So, we have a question for you, Lisa, from the online audience and Meghan Perry says, "Do you have any tips for introverts when it comes to networking with both the customers and fellow makers?"
Um, yes. What I would say is that there is, we are yin yang people. We are not just yin people. So, I'm telling you, I'm a serious introvert. I am like 90% introvert but there is an extrovert in me that I can connect with people, I can go to a party, I know that I don't like small talk but I know that I do personal and touch talking very well. So when I'm marketing online, I don't worry about doing small talk. It doesn't come natural to me so I keep it with ... I keep things real. I contact when it feels right and compelling and when I'm compelled to talk to people and so there's different ways that I found it. And then also, I'm an introvert. Like I said, I realized that there was a place in my business where I was, I didn't have the training to present myself. And so I figured out what I needed to do to get a training so I can start presenting myself and that's how I am able to stand on stage now and talk comfortably and public speak and do everything that I do now absolutely in the way that I do it so I trained myself out of some of that and I got out of my comfort zone. I'm still an introvert. I still very much appreciate my introvert ways. When I go home, I will recover for an entire week with behind closed doors and absolute solitude because it's not even until I get home and I lay my head down at night that I even realize what all went on in the day. And I used to operate differently. So I, there's ways you can incorporate more business and more exposure and really hone it on your marketing skills and still very much appreciate and honor that introverted side of yourself.
Great, I can't tell you how inspired people have been by this lesson.
And including myself and just to hear of your experience and your experience in terms of making mistakes and getting through them and having struggles and you know, dealing with exposure when you're feeling vulnerable 'cause I think, all of us will go through that and it's such a powerful thing to come out on the other side and that you're proof of that, coming out of it, to the other side.
Oh, thank you. That's great. Thank you.
And, I wanted to read a few of the comments online of people really getting inspired by this work. OnTimeCapsule says, "Many successful people had to start at one place to focus on, too, and you too can do this. Lisa made serious mistakes along the way.
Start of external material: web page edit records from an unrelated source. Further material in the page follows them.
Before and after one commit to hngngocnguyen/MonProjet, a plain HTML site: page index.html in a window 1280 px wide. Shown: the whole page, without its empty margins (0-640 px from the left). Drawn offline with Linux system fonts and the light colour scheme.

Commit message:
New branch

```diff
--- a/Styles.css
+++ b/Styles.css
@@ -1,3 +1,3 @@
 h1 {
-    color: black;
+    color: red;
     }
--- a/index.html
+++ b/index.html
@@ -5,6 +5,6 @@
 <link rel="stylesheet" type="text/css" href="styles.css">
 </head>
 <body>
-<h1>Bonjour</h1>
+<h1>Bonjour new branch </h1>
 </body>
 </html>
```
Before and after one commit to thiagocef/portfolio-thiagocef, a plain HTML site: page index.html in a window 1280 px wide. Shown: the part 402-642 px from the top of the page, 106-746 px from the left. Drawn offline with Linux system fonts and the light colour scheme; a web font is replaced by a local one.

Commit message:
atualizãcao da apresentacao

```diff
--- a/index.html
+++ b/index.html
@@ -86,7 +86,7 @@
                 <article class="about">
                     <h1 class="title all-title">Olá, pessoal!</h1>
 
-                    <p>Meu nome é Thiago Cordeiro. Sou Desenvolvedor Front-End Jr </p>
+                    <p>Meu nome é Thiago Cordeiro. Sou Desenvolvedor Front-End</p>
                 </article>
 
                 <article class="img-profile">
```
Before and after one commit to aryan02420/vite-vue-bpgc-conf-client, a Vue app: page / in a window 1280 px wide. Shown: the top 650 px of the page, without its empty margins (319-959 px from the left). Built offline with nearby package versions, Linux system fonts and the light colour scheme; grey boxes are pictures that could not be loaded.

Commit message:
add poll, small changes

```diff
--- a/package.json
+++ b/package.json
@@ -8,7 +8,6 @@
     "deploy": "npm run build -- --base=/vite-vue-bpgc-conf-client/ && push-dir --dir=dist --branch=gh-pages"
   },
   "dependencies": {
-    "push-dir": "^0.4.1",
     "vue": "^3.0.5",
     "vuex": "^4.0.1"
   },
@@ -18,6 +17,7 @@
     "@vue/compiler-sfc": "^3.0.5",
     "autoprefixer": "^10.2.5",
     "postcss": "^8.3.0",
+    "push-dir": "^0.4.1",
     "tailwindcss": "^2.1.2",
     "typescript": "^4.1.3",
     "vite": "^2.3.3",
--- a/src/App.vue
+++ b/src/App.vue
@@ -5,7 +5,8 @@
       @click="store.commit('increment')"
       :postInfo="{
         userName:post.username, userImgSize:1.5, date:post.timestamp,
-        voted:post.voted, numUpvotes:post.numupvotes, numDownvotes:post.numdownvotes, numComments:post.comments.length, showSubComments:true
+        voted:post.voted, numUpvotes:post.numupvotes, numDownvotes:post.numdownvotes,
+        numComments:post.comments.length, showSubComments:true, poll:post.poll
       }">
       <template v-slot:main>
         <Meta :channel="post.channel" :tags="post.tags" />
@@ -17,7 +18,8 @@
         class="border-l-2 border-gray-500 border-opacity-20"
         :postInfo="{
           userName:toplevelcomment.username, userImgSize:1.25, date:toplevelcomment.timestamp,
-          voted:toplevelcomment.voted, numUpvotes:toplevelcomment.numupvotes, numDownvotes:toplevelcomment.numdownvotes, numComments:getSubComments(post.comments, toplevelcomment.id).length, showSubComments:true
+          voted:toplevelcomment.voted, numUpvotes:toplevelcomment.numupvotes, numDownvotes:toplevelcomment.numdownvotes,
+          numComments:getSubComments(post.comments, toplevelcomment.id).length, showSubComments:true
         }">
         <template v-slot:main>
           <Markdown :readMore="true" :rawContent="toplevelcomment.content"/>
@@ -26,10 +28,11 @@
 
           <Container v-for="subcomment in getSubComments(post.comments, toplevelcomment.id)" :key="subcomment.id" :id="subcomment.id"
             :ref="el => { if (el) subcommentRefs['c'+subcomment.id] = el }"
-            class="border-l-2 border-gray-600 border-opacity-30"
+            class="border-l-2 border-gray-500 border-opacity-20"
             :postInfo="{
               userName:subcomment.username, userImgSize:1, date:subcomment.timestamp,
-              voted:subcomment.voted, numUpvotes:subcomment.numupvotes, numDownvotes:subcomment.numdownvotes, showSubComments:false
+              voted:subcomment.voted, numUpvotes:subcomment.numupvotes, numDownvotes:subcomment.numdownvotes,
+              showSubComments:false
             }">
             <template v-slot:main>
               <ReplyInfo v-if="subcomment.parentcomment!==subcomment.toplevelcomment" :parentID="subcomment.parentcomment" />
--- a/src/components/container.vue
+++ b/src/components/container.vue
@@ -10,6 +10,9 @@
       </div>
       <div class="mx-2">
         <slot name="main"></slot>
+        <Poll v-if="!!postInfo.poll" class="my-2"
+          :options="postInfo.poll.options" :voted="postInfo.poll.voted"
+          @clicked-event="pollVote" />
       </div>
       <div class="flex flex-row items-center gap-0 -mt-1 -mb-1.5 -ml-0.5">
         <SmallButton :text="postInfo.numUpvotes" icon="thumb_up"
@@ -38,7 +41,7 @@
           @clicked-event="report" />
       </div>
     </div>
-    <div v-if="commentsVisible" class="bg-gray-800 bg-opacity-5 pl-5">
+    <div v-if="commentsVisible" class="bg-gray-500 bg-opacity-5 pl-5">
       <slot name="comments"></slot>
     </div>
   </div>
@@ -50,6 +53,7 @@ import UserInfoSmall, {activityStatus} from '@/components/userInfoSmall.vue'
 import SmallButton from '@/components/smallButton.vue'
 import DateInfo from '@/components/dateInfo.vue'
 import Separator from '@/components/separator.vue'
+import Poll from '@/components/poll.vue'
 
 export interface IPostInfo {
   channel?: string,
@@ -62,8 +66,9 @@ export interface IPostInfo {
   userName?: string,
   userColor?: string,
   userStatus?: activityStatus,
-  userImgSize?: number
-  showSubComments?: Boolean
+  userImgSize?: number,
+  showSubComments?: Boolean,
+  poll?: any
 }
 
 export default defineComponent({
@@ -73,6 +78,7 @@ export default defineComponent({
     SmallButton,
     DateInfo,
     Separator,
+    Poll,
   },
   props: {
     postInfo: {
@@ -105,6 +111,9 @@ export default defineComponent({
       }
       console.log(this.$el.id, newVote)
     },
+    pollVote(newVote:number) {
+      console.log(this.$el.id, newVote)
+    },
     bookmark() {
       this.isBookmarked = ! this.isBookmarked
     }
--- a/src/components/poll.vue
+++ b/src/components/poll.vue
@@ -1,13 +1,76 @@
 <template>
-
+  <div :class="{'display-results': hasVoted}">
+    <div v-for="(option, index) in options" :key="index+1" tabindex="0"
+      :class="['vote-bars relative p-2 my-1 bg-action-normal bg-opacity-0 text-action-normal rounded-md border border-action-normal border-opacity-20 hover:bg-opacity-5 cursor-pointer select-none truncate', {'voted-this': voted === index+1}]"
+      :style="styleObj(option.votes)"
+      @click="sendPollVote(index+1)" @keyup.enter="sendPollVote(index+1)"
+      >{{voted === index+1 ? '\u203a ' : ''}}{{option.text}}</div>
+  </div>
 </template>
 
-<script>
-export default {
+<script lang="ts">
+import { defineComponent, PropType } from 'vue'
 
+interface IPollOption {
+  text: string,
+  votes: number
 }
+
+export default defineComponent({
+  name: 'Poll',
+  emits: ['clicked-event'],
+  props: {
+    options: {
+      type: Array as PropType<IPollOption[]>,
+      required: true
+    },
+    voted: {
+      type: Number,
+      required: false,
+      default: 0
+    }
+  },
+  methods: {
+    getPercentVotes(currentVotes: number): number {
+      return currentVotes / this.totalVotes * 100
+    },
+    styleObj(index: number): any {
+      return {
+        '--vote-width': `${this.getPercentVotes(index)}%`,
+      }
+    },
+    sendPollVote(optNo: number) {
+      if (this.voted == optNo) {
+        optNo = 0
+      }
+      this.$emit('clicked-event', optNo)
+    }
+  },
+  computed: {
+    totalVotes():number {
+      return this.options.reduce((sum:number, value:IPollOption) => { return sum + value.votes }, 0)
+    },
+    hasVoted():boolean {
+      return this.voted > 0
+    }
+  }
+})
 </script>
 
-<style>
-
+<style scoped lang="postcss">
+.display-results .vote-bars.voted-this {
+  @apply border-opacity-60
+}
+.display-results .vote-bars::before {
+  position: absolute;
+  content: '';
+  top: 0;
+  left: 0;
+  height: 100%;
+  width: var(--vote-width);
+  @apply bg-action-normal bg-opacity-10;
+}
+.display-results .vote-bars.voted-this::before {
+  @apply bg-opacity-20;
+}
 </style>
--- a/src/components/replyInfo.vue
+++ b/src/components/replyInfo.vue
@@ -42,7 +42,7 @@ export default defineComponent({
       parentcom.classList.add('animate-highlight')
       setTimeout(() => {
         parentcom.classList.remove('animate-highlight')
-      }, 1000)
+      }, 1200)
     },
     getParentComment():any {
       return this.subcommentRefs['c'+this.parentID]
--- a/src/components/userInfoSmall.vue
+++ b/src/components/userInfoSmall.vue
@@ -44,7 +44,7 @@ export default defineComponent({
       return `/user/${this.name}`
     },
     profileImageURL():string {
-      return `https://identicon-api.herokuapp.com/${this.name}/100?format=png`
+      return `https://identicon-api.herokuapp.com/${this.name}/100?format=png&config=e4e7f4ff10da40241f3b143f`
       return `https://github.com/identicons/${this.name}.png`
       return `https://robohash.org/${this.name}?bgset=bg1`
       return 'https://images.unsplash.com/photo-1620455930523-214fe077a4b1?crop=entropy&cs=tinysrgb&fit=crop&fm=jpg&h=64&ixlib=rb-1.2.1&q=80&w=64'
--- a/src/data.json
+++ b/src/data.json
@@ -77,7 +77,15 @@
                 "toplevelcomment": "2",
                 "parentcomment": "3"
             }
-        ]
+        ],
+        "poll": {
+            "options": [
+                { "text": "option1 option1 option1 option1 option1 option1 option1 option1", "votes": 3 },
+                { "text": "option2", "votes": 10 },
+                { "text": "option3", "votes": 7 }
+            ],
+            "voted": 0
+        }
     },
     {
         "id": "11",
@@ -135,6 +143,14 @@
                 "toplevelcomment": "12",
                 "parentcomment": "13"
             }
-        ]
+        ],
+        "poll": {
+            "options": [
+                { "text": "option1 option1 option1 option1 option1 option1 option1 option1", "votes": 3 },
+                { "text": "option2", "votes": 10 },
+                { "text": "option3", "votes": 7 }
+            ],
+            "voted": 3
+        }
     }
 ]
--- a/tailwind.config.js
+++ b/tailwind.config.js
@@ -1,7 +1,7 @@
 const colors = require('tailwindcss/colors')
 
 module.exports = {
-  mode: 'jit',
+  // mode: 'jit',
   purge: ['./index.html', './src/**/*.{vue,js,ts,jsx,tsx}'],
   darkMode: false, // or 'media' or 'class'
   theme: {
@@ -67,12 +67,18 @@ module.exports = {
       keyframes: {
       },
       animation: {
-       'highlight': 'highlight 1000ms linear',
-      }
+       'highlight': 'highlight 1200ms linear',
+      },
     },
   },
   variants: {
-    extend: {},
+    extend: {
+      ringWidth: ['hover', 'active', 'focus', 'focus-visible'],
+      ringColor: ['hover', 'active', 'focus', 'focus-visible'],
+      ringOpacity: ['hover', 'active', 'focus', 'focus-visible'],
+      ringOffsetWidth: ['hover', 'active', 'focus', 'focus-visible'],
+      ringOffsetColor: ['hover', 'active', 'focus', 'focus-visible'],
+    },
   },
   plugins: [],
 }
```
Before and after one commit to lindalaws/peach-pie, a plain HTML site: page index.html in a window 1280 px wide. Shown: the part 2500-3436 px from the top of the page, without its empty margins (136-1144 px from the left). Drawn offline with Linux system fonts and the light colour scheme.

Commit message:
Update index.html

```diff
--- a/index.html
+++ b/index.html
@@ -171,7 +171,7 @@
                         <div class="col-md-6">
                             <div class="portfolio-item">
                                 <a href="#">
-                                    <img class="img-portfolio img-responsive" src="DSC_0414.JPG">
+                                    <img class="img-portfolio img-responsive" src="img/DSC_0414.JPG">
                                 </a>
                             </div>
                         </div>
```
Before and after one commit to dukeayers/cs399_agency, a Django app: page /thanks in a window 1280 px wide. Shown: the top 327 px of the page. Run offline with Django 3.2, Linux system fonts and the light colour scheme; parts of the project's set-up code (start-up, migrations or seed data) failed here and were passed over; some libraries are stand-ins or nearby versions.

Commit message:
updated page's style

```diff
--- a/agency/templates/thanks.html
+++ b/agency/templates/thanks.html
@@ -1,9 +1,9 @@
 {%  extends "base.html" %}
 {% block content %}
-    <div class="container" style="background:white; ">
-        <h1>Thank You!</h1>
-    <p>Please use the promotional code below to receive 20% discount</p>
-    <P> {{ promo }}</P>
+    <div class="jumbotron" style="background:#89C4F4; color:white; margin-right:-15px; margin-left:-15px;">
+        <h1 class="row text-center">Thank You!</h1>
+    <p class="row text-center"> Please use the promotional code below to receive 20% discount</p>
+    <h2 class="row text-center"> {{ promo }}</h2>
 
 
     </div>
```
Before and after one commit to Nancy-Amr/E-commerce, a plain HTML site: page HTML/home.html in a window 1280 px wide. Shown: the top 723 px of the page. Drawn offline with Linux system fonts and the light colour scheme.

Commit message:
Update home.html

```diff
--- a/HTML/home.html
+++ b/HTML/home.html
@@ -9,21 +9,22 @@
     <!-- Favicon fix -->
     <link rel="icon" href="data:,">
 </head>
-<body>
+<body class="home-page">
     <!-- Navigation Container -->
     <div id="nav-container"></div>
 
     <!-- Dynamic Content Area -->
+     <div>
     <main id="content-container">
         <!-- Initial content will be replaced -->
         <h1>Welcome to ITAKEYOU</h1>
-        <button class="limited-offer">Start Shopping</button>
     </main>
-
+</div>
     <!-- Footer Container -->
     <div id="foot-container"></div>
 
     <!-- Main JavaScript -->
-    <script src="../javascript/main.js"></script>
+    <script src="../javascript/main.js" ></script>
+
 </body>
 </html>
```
We are all human." And Sherry says, "Glad I'm not alone. I guess I'm scared of having those vulnerable moments but of course, it's part of growth that I must accept. Thank you for smacking me to snap out of it." (laughs)
And Kelly Jane Curtis says, "We're all freaked out and overwhelmed but we just focus on one step at a time." And Little Girl says, "The most important part is sticking with it. It is so hard but it is so worth it." And it's just a sign that we're all in this together and so much learnings. You know, we all make mistakes and often times, I think that we beat ourselves up over it but if we don't make mistakes, we don't have the learning, right?
It's always good to make mistakes so we have that learning.
Absolutely and I wouldn't, I wouldn't trade a thing about any of the mistakes that I've gone through or any of the struggles that I've overcome because it made me stronger. When you're charging, you have to be charging hard and all of those things gave me a tougher skin to go hard, not care what anybody thinks, not be vulnerable about it, but just charge toward it, such, such a valuable thing. And I'm glad people are getting a lot from it because I think it's really important, really important. I'm glad we talked about it before we gotten into the marketing.
Oh, it's so inspiring and CupcakeSpaStylus just sent us a chat message and she said, "I feel my courage developing."
So, it's working. SpookyMoo also says, "It's all about stepping out of your comfort zone. Think about two steps forward and one step back. Do that at few times and you are way ahead of that safety zone."